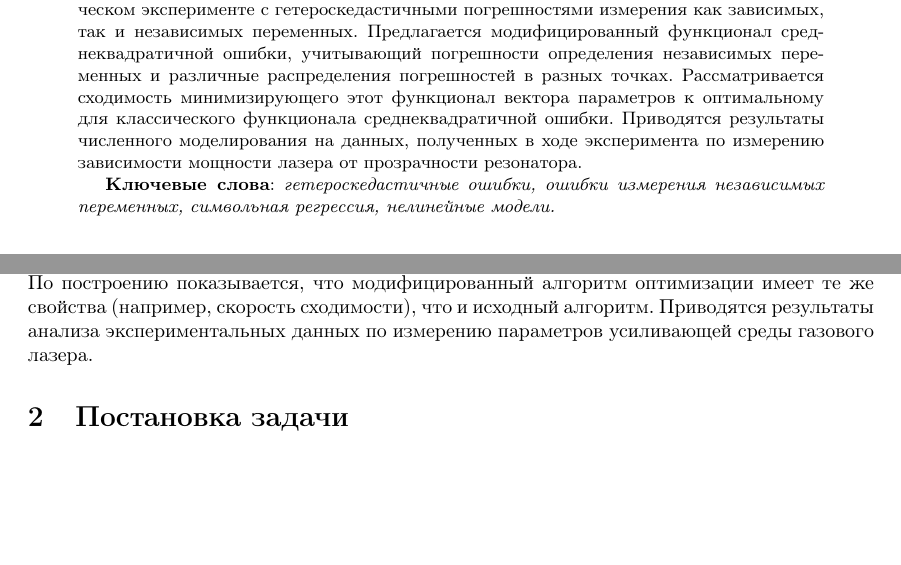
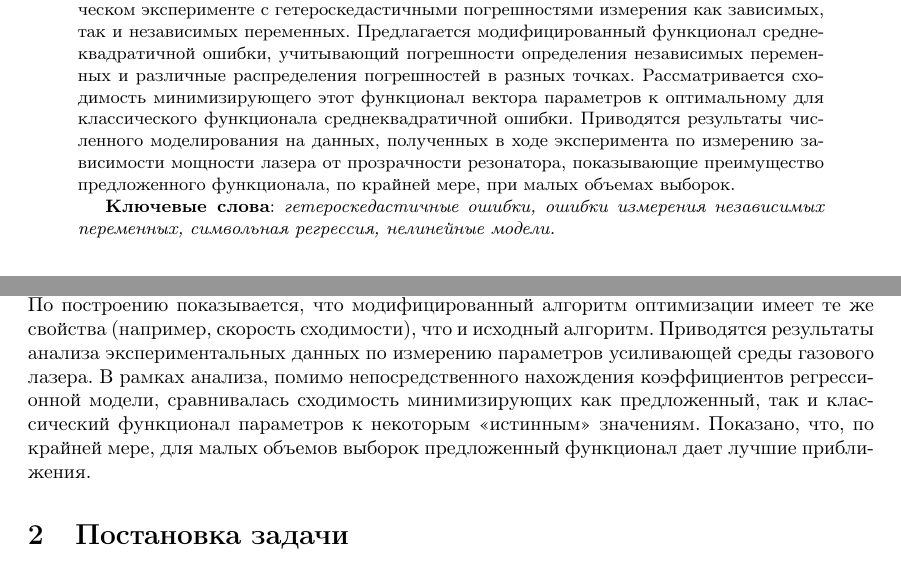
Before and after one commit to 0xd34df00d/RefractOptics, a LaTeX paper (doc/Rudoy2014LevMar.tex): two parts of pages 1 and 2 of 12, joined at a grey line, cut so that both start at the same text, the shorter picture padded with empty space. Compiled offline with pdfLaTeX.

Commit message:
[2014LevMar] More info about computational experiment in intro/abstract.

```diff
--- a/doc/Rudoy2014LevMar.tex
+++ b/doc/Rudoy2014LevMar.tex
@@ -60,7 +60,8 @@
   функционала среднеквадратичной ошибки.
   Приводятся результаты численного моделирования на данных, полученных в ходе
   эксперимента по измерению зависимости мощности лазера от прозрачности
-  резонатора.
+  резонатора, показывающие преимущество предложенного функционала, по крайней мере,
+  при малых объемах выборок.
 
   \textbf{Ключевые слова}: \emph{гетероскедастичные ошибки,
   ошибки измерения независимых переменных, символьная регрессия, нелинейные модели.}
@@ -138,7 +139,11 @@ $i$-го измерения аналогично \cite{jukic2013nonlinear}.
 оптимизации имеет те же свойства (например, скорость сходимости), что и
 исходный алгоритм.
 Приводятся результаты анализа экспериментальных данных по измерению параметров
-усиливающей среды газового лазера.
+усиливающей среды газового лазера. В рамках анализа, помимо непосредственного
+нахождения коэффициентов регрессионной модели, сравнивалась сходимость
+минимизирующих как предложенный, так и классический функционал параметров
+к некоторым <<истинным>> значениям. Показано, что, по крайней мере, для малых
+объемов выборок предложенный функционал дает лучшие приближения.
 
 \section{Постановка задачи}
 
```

***

EXERCISE OBJECTIVE:
Repeat every line of the data exactly, but do not include pictures.

SOLUTION TO THE EXERCISE:
Before and after one commit to 0xd34df00d/RefractOptics, a LaTeX paper (doc/Rudoy2014LevMar.tex): two parts of pages 1 and 2 of 12, joined at a grey line, cut so that both start at the same text, the shorter picture padded with empty space. Compiled offline with pdfLaTeX.

Commit message:
[2014LevMar] More info about computational experiment in intro/abstract.

```diff
--- a/doc/Rudoy2014LevMar.tex
+++ b/doc/Rudoy2014LevMar.tex
@@ -60,7 +60,8 @@
   функционала среднеквадратичной ошибки.
   Приводятся результаты численного моделирования на данных, полученных в ходе
   эксперимента по измерению зависимости мощности лазера от прозрачности
-  резонатора.
+  резонатора, показывающие преимущество предложенного функционала, по крайней мере,
+  при малых объемах выборок.
 
   \textbf{Ключевые слова}: \emph{гетероскедастичные ошибки,
   ошибки измерения независимых переменных, символьная регрессия, нелинейные модели.}
@@ -138,7 +139,11 @@ $i$-го измерения аналогично \cite{jukic2013nonlinear}.
 оптимизации имеет те же свойства (например, скорость сходимости), что и
 исходный алгоритм.
 Приводятся результаты анализа экспериментальных данных по измерению параметров
-усиливающей среды газового лазера.
+усиливающей среды газового лазера. В рамках анализа, помимо непосредственного
+нахождения коэффициентов регрессионной модели, сравнивалась сходимость
+минимизирующих как предложенный, так и классический функционал параметров
+к некоторым <<истинным>> значениям. Показано, что, по крайней мере, для малых
+объемов выборок предложенный функционал дает лучшие приближения.
 
 \section{Постановка задачи}
 
```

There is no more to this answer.